= Activity =
An exact copy of the line containing "In main __init__.py" and of every line after it, through the last line of the material, is what should be returned.

= Information supplied =
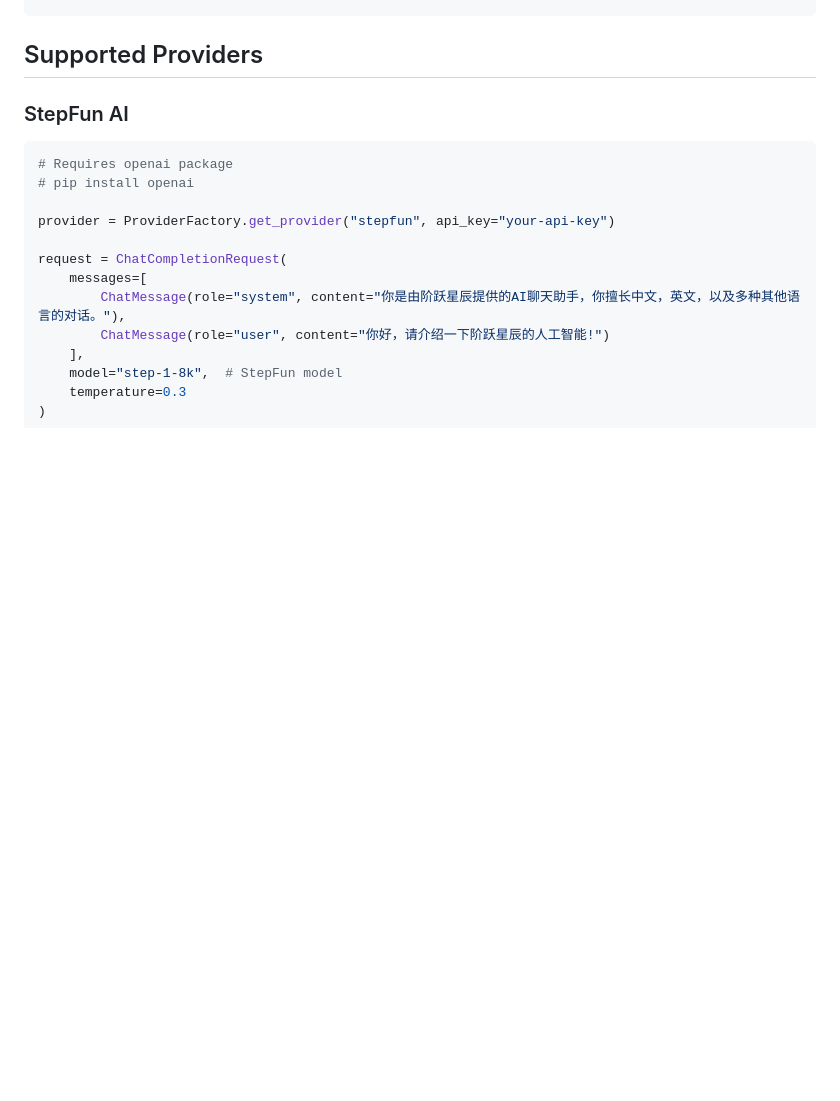
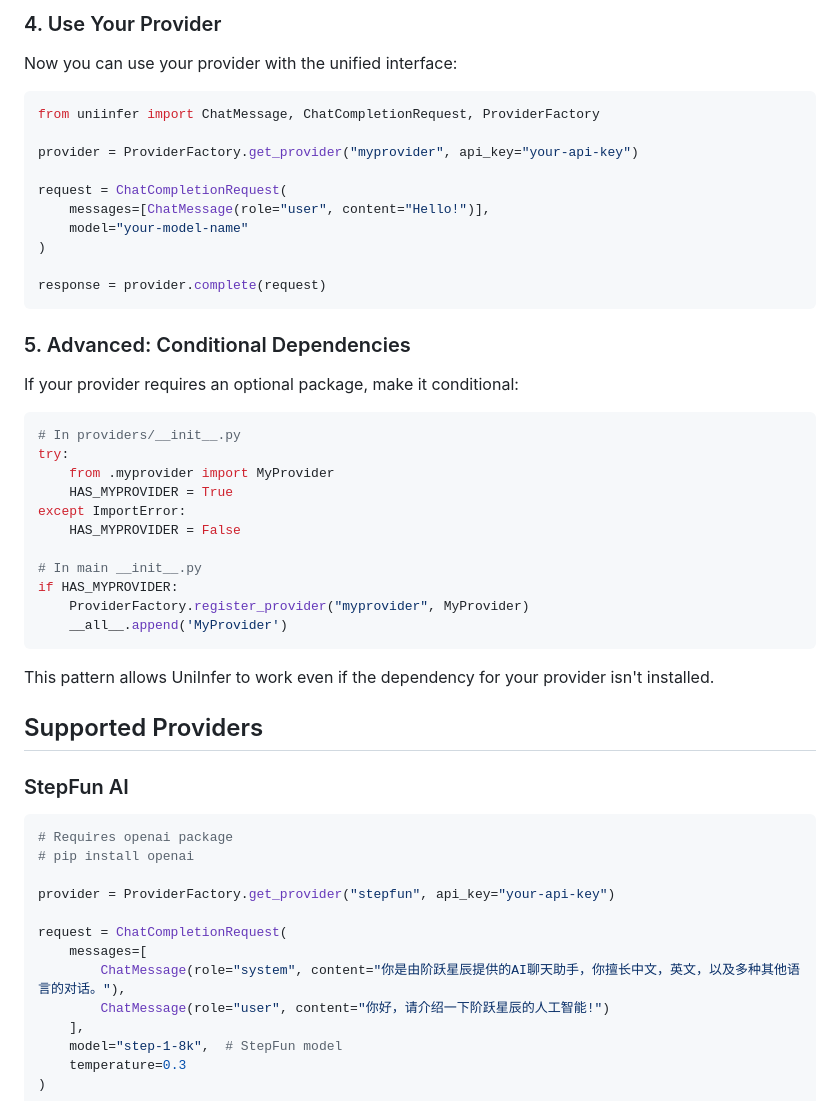
Before and after one commit to devskale/inference_hub, a Markdown page: llm_call/README.md, the part around the change printed below. Rendered like a GitHub page; blank space fills up the shorter version.

Commit message:
added section on how to add providers

````diff
--- a/llm_call/README.md
+++ b/llm_call/README.md
@@ -162,3 +249,39 @@ print(f"Response from {provider_used}: {response.message.content}")
+### 4. Use Your Provider
+
+Now you can use your provider with the unified interface:
+
+```python
+from uniinfer import ChatMessage, ChatCompletionRequest, ProviderFactory
+
+provider = ProviderFactory.get_provider("myprovider", api_key="your-api-key")
+
+request = ChatCompletionRequest(
+    messages=[ChatMessage(role="user", content="Hello!")],
+    model="your-model-name"
+)
+
+response = provider.complete(request)
+```
+
+### 5. Advanced: Conditional Dependencies
+
+If your provider requires an optional package, make it conditional:
+
+```python
+# In providers/__init__.py
+try:
+    from .myprovider import MyProvider
+    HAS_MYPROVIDER = True
+except ImportError:
+    HAS_MYPROVIDER = False
+
+# In main __init__.py
+if HAS_MYPROVIDER:
+    ProviderFactory.register_provider("myprovider", MyProvider)
+    __all__.append('MyProvider')
+```
+
+This pattern allows UniInfer to work even if the dependency for your provider isn't installed.
 
 ## Supported Providers
 
````
Also changed, not shown: other parts of llm_call/README.md (+87 -0 lines).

= Result of this exercise =
+# In main __init__.py
+if HAS_MYPROVIDER:
+    ProviderFactory.register_provider("myprovider", MyProvider)
+    __all__.append('MyProvider')
+```
+
+This pattern allows UniInfer to work even if the dependency for your provider isn't installed.
 
 ## Supported Providers
 
````
Also changed, not shown: other parts of llm_call/README.md (+87 -0 lines).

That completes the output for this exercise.